**Problem to work on**
Output all records exactly, with no images.

Itemized modification records:
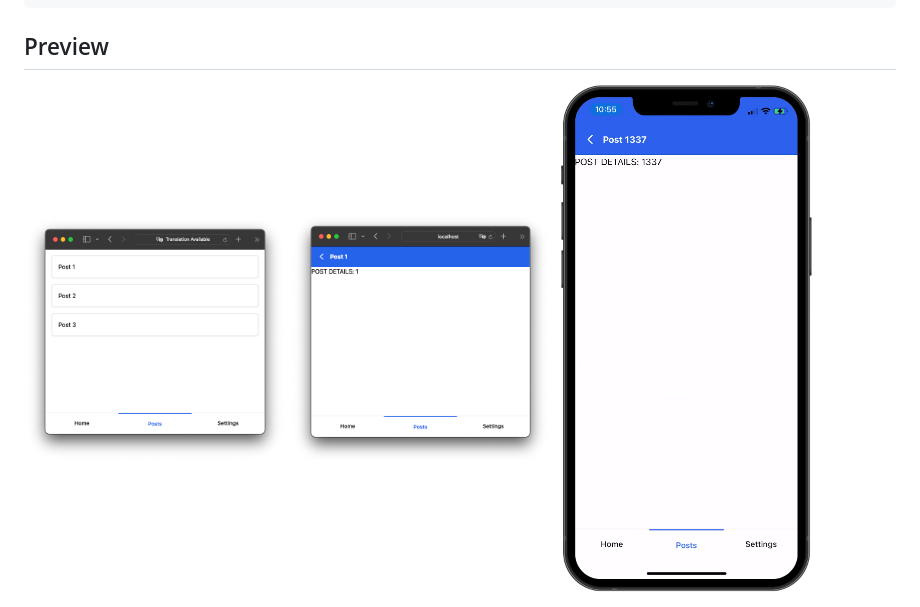
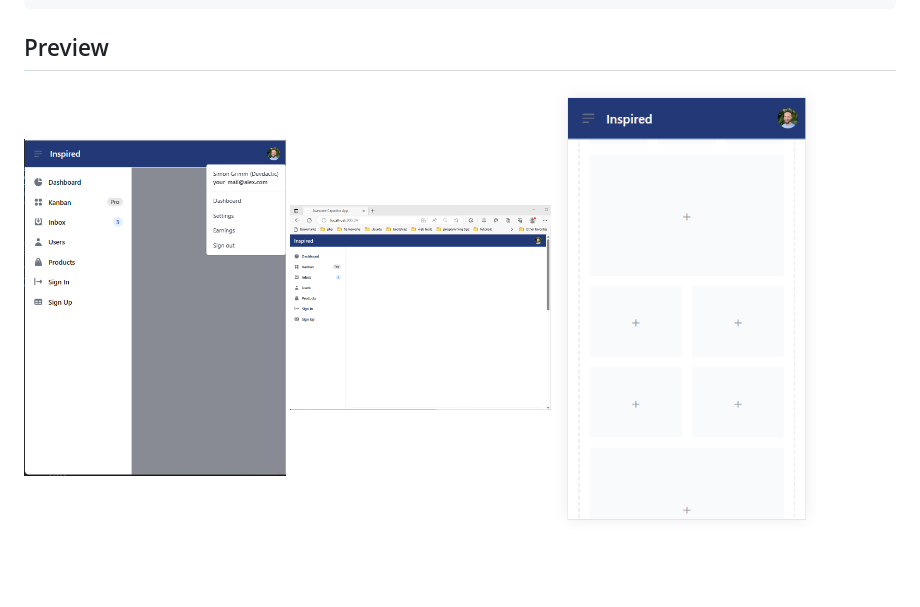
Before and after one commit to saimon24/capacitor-vanilla-routing, a Markdown page: README.md, the part around the change. Rendered like a GitHub page; pictures changed too: screenshots/Screenshot_1.png (added), screenshots/Screenshot_2.png (added), screenshots/Screenshot_3.png (added); blank space fills up the shorter version.

```diff
--- a/README.md
+++ b/README.md
@@ -13,7 +13,7 @@ npm start
 
 ## Preview
 <div style="display: flex; flex-direction: 'row';">
-<img src="./screenshots/1.png" width=30%>
-<img src="./screenshots/2.png" width=30%>
-<img src="./screenshots/3.png" width=30%>
+<img src="./screenshots/Screenshot_1.png" width=30%>
+<img src="./screenshots/Screenshot_2.png" width=30%>
+<img src="./screenshots/Screenshot_3.png" width=30%>
 </div>
```
Also changed, not shown: 3 other files.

**Answer box**
Before and after one commit to saimon24/capacitor-vanilla-routing, a Markdown page: README.md, the part around the change. Rendered like a GitHub page; pictures changed too: screenshots/Screenshot_1.png (added), screenshots/Screenshot_2.png (added), screenshots/Screenshot_3.png (added); blank space fills up the shorter version.

```diff
--- a/README.md
+++ b/README.md
@@ -13,7 +13,7 @@ npm start
 
 ## Preview
 <div style="display: flex; flex-direction: 'row';">
-<img src="./screenshots/1.png" width=30%>
-<img src="./screenshots/2.png" width=30%>
-<img src="./screenshots/3.png" width=30%>
+<img src="./screenshots/Screenshot_1.png" width=30%>
+<img src="./screenshots/Screenshot_2.png" width=30%>
+<img src="./screenshots/Screenshot_3.png" width=30%>
 </div>
```
Also changed, not shown: 3 other files.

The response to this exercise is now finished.